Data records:
+-------+

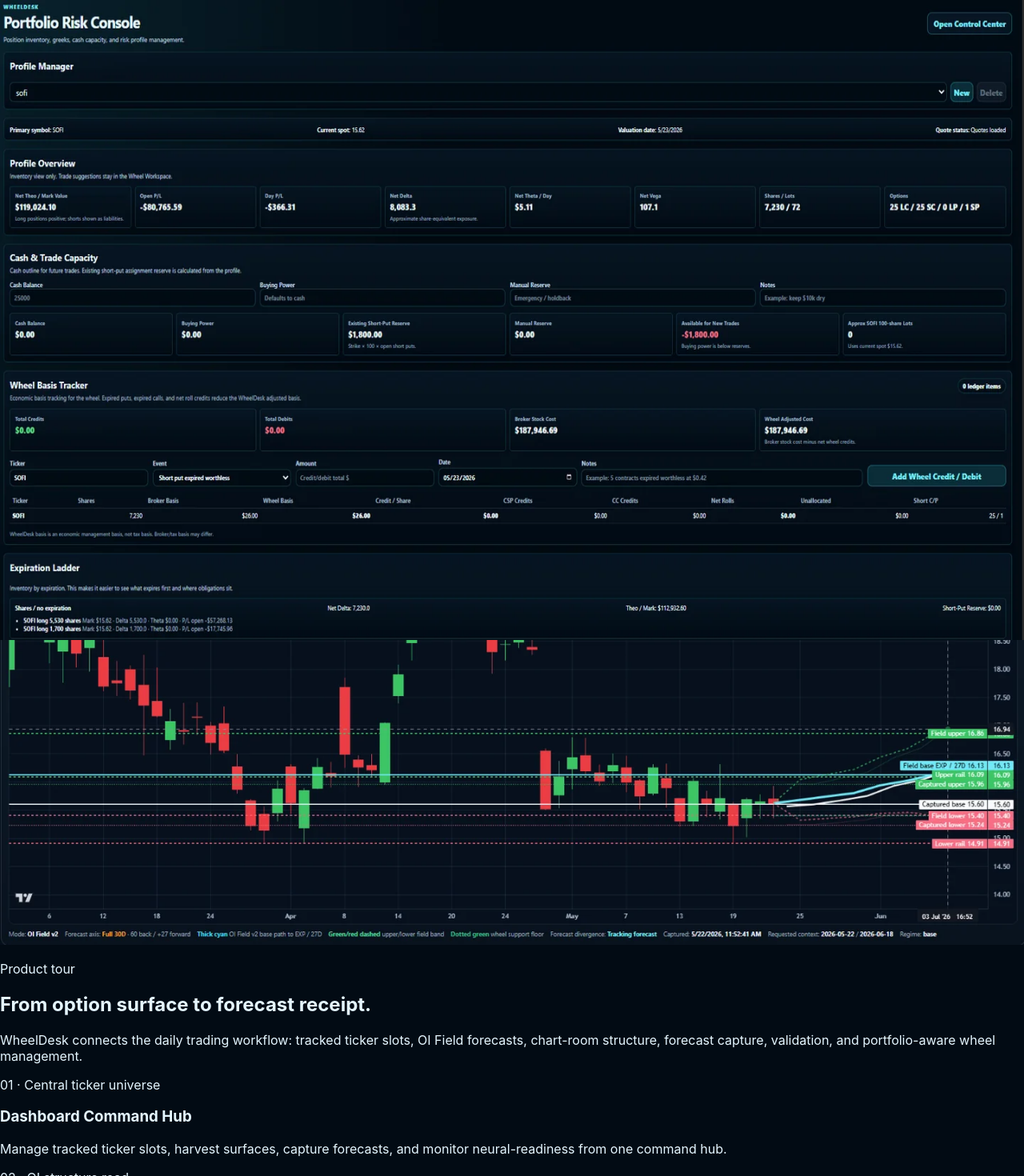
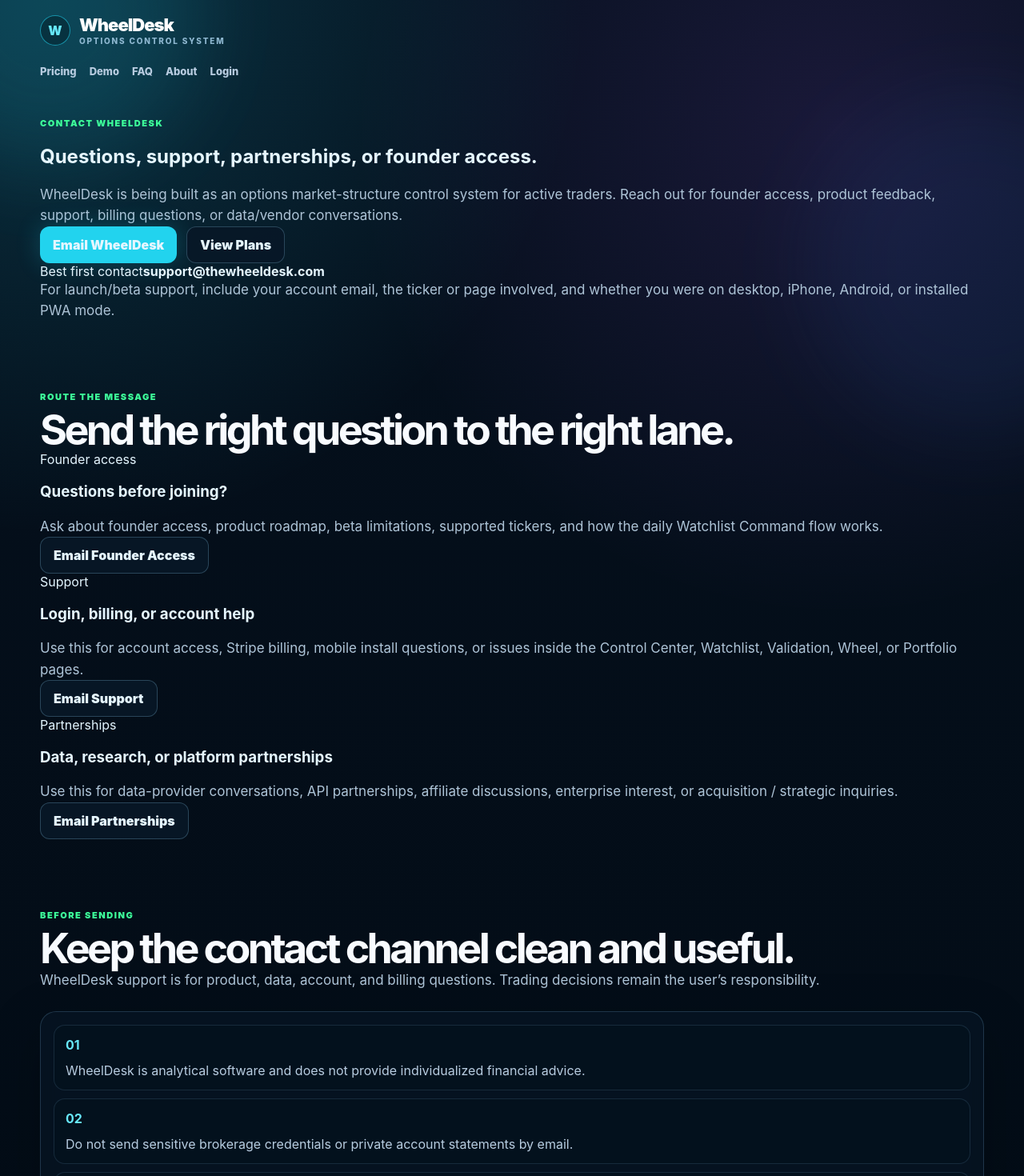
Before and after one commit to bjmatulnes-a11y/WheelDesk, a Next.js app: page / in a window 1280 px wide. Shown: the top 1470 px of the page at 80% size. Built offline with nearby package versions, Linux system fonts and the light colour scheme.

Commit message:
landing page

```diff
--- a/src/app/page.tsx
+++ b/src/app/page.tsx
@@ -1,153 +1,147 @@
-import ProductTourScreenshots from "../components/marketing/ProductTourScreenshots";
+import Link from "next/link";
 
-const pricingPlans = [
+export const metadata = {
+  title: "Contact WheelDesk",
+  description:
+    "Contact WheelDesk for founder access, support, data partnerships, billing questions, and product feedback.",
+};
+
+const contactCards = [
   {
-    name: "Founder",
-    price: "$49",
-    note: "limited early access",
-    bullets: ["10 tracked tickers", "OI Field v2", "Chart Room", "Validation beta", "Mobile/PWA access"],
+    label: "Founder access",
+    title: "Questions before joining?",
+    body:
+      "Ask about founder access, product roadmap, beta limitations, supported tickers, and how the daily Watchlist Command flow works.",
+    href: "mailto:support@thewheeldesk.com?subject=WheelDesk%20Founder%20Access%20Question",
+    cta: "Email Founder Access",
   },
   {
-    name: "Core",
-    price: "$79",
-    note: "daily options control room",
-    bullets: ["15 tracked tickers", "Watchlist Command", "Forecast capture", "Wheel Workspace", "Portfolio risk console"],
+    label: "Support",
+    title: "Login, billing, or account help",
+    body:
+      "Use this for account access, Stripe billing, mobile install questions, or issues inside the Control Center, Watchlist, Validation, Wheel, or Portfolio pages.",
+    href: "mailto:support@thewheeldesk.com?subject=WheelDesk%20Support%20Request",
+    cta: "Email Support",
   },
   {
-    name: "Research",
-    price: "$129",
-    note: "advanced validation and NN path",
-    bullets: ["30 tracked tickers", "Forecast divergence", "Multi-horizon receipts", "NN-ready capture", "Priority research features"],
+    label: "Partnerships",
+    title: "Data, research, or platform partnerships",
+    body:
+      "Use this for data-provider conversations, API partnerships, affiliate discussions, enterprise interest, or acquisition / strategic inquiries.",
+    href: "mailto:founder@thewheeldesk.com?subject=WheelDesk%20Partnership%20Inquiry",
+    cta: "Email Partnerships",
   },
 ];
 
-export default function LandingPage() {
+const routingNotes = [
+  "WheelDesk is analytical software and does not provide individualized financial advice.",
+  "Do not send sensitive brokerage credentials or private account statements by email.",
+  "For support, include the page, ticker, browser/device, and a short description of what happened.",
+];
+
+export default function ContactPage() {
   return (
-    <main className="min-h-screen bg-[#020b12] text-white">
-      <section className="relative overflow-hidden border-b border-cyan-400/10 bg-[radial-gradient(circle_at_top_left,rgba(20,184,166,0.20),transparent_32%),radial-gradient(circle_at_top_right,rgba(99,102,241,0.18),transparent_38%)]">
-        <nav className="mx-auto flex max-w-7xl items-center justify-between px-4 py-6 sm:px-6 lg:px-8">
-          <a href="/" className="flex items-center gap-3 font-black tracking-tight">
-            <span className="grid h-10 w-10 place-items-center rounded-full border border-cyan-300/60 bg-cyan-500/10 text-cyan-200">W</span>
-            <span className="text-xl">WheelDesk</span>
-          </a>
-          <div className="hidden items-center gap-6 text-sm font-bold text-slate-300 md:flex">
-            <a href="#product-tour" className="hover:text-cyan-200">Product</a>
-            <a href="#validation" className="hover:text-cyan-200">Validation</a>
-            <a href="#pricing" className="hover:text-cyan-200">Pricing</a>
-            <a href="/faq" className="hover:text-cyan-200">FAQ</a>
-            <a href="/about" className="hover:text-cyan-200">About</a>
-            <a href="/contact" className="hover:text-cyan-200">Contact</a>
-          </div>
-          <div className="flex items-center gap-3">
-            <a href="/login" className="rounded-xl border border-cyan-300/25 px-4 py-2 text-sm font-black text-slate-100 hover:border-cyan-300/60">
-              Log in
+    <main className="wd-landing wd-info-page">
+      <div className="wd-landing-glow wd-landing-glow-one" />
+      <div className="wd-landing-glow wd-landing-glow-two" />
+
+      <header className="wd-landing-nav">
+        <Link href="/" className="wd-landing-brand" aria-label="WheelDesk home">
+          <span className="wd-landing-logo">W</span>
+          <span>
+            <span className="wd-landing-brand-name">WheelDesk</span>
+            <span className="wd-landing-brand-sub">OPTIONS CONTROL SYSTEM</span>
+          </span>
+        </Link>
+
+        <nav className="wd-landing-links" aria-label="Contact page navigation">
+          <Link href="/pricing">Pricing</Link>
+          <Link href="/demo">Demo</Link>
+          <Link href="/faq">FAQ</Link>
+          <Link href="/about">About</Link>
+          <Link href="/login">Login</Link>
+        </nav>
+      </header>
+
+      <section className="wd-section wd-info-hero">
+        <div>
+          <div className="wd-eyebrow">Contact WheelDesk</div>
+          <h1>Questions, support, partnerships, or founder access.</h1>
+          <p>
+            WheelDesk is being built as an options market-structure control system for active traders.
+            Reach out for founder access, product feedback, support, billing questions, or data/vendor conversations.
+          </p>
+          <div className="wd-hero-actions">
+            <a className="wd-primary-cta" href="mailto:support@thewheeldesk.com?subject=WheelDesk%20Question">
+              Email WheelDesk
             </a>
-            <a href="/pricing" className="rounded-xl bg-cyan-300 px-4 py-2 text-sm font-black text-slate-950 hover:bg-cyan-200">
-              View plans
-            </a>
-          </div>
-        </nav>
-
-        <div className="mx-auto grid max-w-7xl items-center gap-12 px-4 pb-20 pt-8 sm:px-6 lg:grid-cols-[0.9fr_1.1fr] lg:px-8 lg:pb-28">
-          <div>
-            <p className="text-xs font-black uppercase tracking-[0.32em] text-emerald-300">
-              Built for premium sellers and OI-driven operators
-            </p>
-            <h1 className="mt-5 max-w-3xl text-5xl font-black leading-[0.96] tracking-tight sm:text-7xl">
-              Turn the options chain into a forecastable market-structure map.
-            </h1>
-            <p className="mt-6 max-w-2xl text-lg leading-8 text-slate-300">
-              WheelDesk combines tracked ticker slots, OI surface snapshots, OI Field forecasts, forecast divergence,
-              validation receipts, and wheel/portfolio context into one daily trading control room.
-            </p>
-            <div className="mt-8 flex flex-wrap gap-3">
-              <a href="/pricing" className="rounded-2xl bg-cyan-300 px-6 py-3 text-sm font-black text-slate-950 shadow-xl shadow-cyan-950/30 hover:bg-cyan-200">
-                View plans
-              </a>
-              <a href="/login" className="rounded-2xl border border-slate-500/60 px-6 py-3 text-sm font-black text-slate-100 hover:border-cyan-300/60">
-                Log in
-              </a>
-            </div>
-            <div className="mt-8 grid gap-3 sm:grid-cols-3">
-              {["Supabase-first", "OI Field v2", "Forecast receipts"].map((item) => (
-                <div key={item} className="rounded-2xl border border-cyan-400/15 bg-slate-950/60 p-4">
-                  <p className="text-xs text-slate-400">Signal layer</p>
-                  <p className="mt-1 font-black text-white">{item}</p>
-                </div>
-              ))}
-            </div>
-          </div>
-
-          <div className="rounded-[2rem] border border-cyan-300/20 bg-slate-950/75 p-3 shadow-2xl shadow-cyan-950/30">
-            <div className="flex items-center gap-2 border-b border-cyan-400/10 px-4 py-3 text-xs font-black uppercase tracking-[0.22em] text-slate-400">
-              <span className="h-3 w-3 rounded-full bg-cyan-300" />
-              <span className="h-3 w-3 rounded-full bg-emerald-300" />
-              <span className="h-3 w-3 rounded-full bg-rose-300" />
-              <span className="ml-3">WheelDesk Chart Room</span>
-            </div>
-            <img
-              src="/marketing/wheeldesk/chart-room.webp"
-              alt="WheelDesk Chart Room with OI Field v2 forecast cone and forecast divergence overlay"
-              className="w-full rounded-b-[1.5rem] border-x border-b border-slate-700/50"
-              loading="eager"
-            />
+            <Link href="/pricing" className="wd-secondary-cta">View Plans</Link>
           </div>
         </div>
+
+        <aside className="wd-info-card wd-info-callout">
+          <span className="wd-info-kicker">Best first contact</span>
+          <strong>support@thewheeldesk.com</strong>
+          <p>
+            For launch/beta support, include your account email, the ticker or page involved,
+            and whether you were on desktop, iPhone, Android, or installed PWA mode.
+          </p>
+        </aside>
       </section>
 
-      <ProductTourScreenshots />
+      <section className="wd-section">
+        <div className="wd-info-heading">
+          <div className="wd-eyebrow">Route the message</div>
+          <h2>Send the right question to the right lane.</h2>
+        </div>
 
-      <section id="validation" className="mx-auto max-w-7xl px-4 py-16 sm:px-6 lg:px-8">
-        <div className="grid gap-8 rounded-3xl border border-emerald-400/20 bg-emerald-400/5 p-6 lg:grid-cols-[0.9fr_1.1fr] lg:p-8">
-          <div>
-            <p className="text-xs font-black uppercase tracking-[0.28em] text-emerald-300">Validation receipts</p>
-            <h2 className="mt-3 text-3xl font-black tracking-tight text-white sm:text-5xl">Most tools show signals. WheelDesk stores receipts.</h2>
-            <p className="mt-4 text-base leading-7 text-slate-300">
-              Forecast capture is designed for a neural-ready dataset: baseline OI Field forecast, feature vector, capture session,
-              actual outcomes, divergence, and model status. The goal is to evolve from deterministic OI structure to NN-adjusted forecasts.
-            </p>
-          </div>
-          <img
-            src="/marketing/wheeldesk/validation.webp"
-            alt="WheelDesk validation proof records showing adjusted proof and no-lookahead checks"
-            className="h-auto w-full rounded-2xl border border-slate-700/60"
-            loading="lazy"
-          />
-        </div>
-      </section>
-
-      <section id="pricing" className="mx-auto max-w-7xl px-4 py-20 sm:px-6 lg:px-8">
-        <div className="mb-10 max-w-3xl">
-          <p className="text-xs font-black uppercase tracking-[0.3em] text-cyan-300">Founder pricing</p>
-          <h2 className="mt-3 text-3xl font-black tracking-tight text-white sm:text-5xl">Tracked ticker slots, not unlimited noise.</h2>
-          <p className="mt-4 text-slate-300">
-            WheelDesk monitors a finite ticker universe so forecasts, receipts, and future neural training stay clean and scalable.
-          </p>
-        </div>
-        <div className="grid gap-5 lg:grid-cols-3">
-          {pricingPlans.map((plan) => (
-            <article key={plan.name} className="rounded-3xl border border-cyan-400/20 bg-slate-950/70 p-6">
-              <p className="text-xs font-black uppercase tracking-[0.28em] text-cyan-300">{plan.name}</p>
-              <div className="mt-4 flex items-end gap-2">
-                <span className="text-5xl font-black">{plan.price}</span>
-                <span className="pb-2 text-slate-400">/ month</span>
-              </div>
-              <p className="mt-2 text-sm font-bold text-slate-300">{plan.note}</p>
-              <ul className="mt-6 space-y-3 text-sm text-slate-300">
-                {plan.bullets.map((bullet) => (
-                  <li key={bullet} className="flex gap-3">
-                    <span className="text-cyan-300">✓</span>
-                    <span>{bullet}</span>
-                  </li>
-                ))}
-              </ul>
-              <a href="/pricing" className="mt-8 block rounded-2xl border border-cyan-400/30 px-5 py-3 text-center text-sm font-black text-cyan-100 hover:bg-cyan-400/10">
-                Choose {plan.name}
-              </a>
+        <div className="wd-info-grid">
+          {contactCards.map((card) => (
+            <article className="wd-info-card" key={card.title}>
+              <span className="wd-info-kicker">{card.label}</span>
+              <h3>{card.title}</h3>
+              <p>{card.body}</p>
+              <a className="wd-secondary-cta" href={card.href}>{card.cta}</a>
             </article>
           ))}
         </div>
       </section>
+
+      <section className="wd-section wd-split-section">
+        <div>
+          <div className="wd-eyebrow">Before sending</div>
+          <h2>Keep the contact channel clean and useful.</h2>
+          <p>
+            WheelDesk support is for product, data, account, and billing questions. Trading decisions remain the user’s responsibility.
+          </p>
+        </div>
+
+        <div className="wd-signal-stack">
+          {routingNotes.map((note, index) => (
+            <div className="wd-signal-row" key={note}>
+              <strong>{String(index + 1).padStart(2, "0")}</strong>
+              <span>{note}</span>
+            </div>
+          ))}
+        </div>
+      </section>
+
+      <section className="wd-final-cta">
+        <div>
+          <div className="wd-eyebrow">Founder access</div>
+          <h2>Want to help shape the daily options control room?</h2>
+          <p>
+            Founder users help harden Watchlist Command, Control Center, Chart Room, Wheel tools,
+            Portfolio, Validation receipts, and the data-provider roadmap.
+          </p>
+        </div>
+        <Link href="/pricing" className="wd-primary-cta">View Founder Access</Link>
+      </section>
+
+      <footer className="wd-landing-footer">
+        <span>WheelDesk · thewheeldesk.com</span>
+        <span>Contact · Pricing · Demo · FAQ · About</span>
+      </footer>
     </main>
   );
 }
```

+-------+

Your assignment:
Every line in the records above that contains the word "footer" should be copied out.

Solution to this problem:
+      <footer className="wd-landing-footer">
+      </footer>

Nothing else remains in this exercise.